I was so disappointed I couldn't do the whole thing, and still feel, to an extent, that I let my supporters down a bit. I wish I'd been able to complete it. I hadn't been sick in so long, it was so disappointing to have the illness hit when I really needed to be healthy. But I learned the consequences of not managing my stress and not taking care of myself the hard way, and I'm so incredibly thankful I had the opportunity to participate at all.

Congratulations to everyone who participated! Have you done this event, or something like it?

2 comments :

Goin to Cali!! said...

You describe the concept of trust involved with climbing so well. I would like to take this moment to thank you Katie for making my first outdoor climb a positive experience. I didn't enjoy my first indoor climb nearly as much and learned of my fear of heights then. Along with the professional group Terra Mar brought out to the water gap Labor day last year, you were one of the biggest factors in my success that day. couldn't have done it without you. Can't wait to get to climbing again! Just need alittle more time to heal my ski injuries. Wish I could have had someone like to ski with the day I fell.

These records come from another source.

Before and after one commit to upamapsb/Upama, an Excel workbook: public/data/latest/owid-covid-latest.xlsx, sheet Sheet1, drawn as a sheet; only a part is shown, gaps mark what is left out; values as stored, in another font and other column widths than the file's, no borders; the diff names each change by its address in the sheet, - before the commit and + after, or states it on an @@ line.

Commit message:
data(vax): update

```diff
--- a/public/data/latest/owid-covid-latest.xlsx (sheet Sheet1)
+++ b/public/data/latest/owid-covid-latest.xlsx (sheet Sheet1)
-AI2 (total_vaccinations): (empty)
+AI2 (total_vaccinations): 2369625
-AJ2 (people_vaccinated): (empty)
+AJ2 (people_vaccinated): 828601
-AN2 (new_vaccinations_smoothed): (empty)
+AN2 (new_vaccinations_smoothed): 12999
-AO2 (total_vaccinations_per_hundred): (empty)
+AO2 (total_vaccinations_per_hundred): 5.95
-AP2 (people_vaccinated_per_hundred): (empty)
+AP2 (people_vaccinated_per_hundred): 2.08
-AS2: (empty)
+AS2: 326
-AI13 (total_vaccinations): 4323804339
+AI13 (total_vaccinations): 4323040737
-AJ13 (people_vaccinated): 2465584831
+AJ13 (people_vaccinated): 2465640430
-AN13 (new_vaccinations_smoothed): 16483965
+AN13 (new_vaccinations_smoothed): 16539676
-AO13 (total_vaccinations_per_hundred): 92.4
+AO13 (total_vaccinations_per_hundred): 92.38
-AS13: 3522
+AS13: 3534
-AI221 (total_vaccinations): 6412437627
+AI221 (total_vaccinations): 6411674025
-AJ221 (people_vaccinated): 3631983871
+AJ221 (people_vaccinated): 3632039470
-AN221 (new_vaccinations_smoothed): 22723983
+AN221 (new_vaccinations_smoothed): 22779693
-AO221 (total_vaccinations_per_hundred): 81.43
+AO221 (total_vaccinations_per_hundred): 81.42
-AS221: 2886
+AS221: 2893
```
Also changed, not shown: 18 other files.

Goin to Cali!! said...

You describe the concept of trust involved with climbing so well. I would like to take this moment to thank you Katie for making my first outdoor climb a positive experience. I didn't enjoy my first indoor climb nearly as much and learned of my fear of heights then. Along with the professional group Terra Mar brought out to the water gap Labor day last year, you were one of the biggest factors in my success that day. couldn't have done it without you. Can't wait to get to climbing again! Just need alittle more time to heal my ski injuries. Wish I could have had someone like to ski with the day I fell.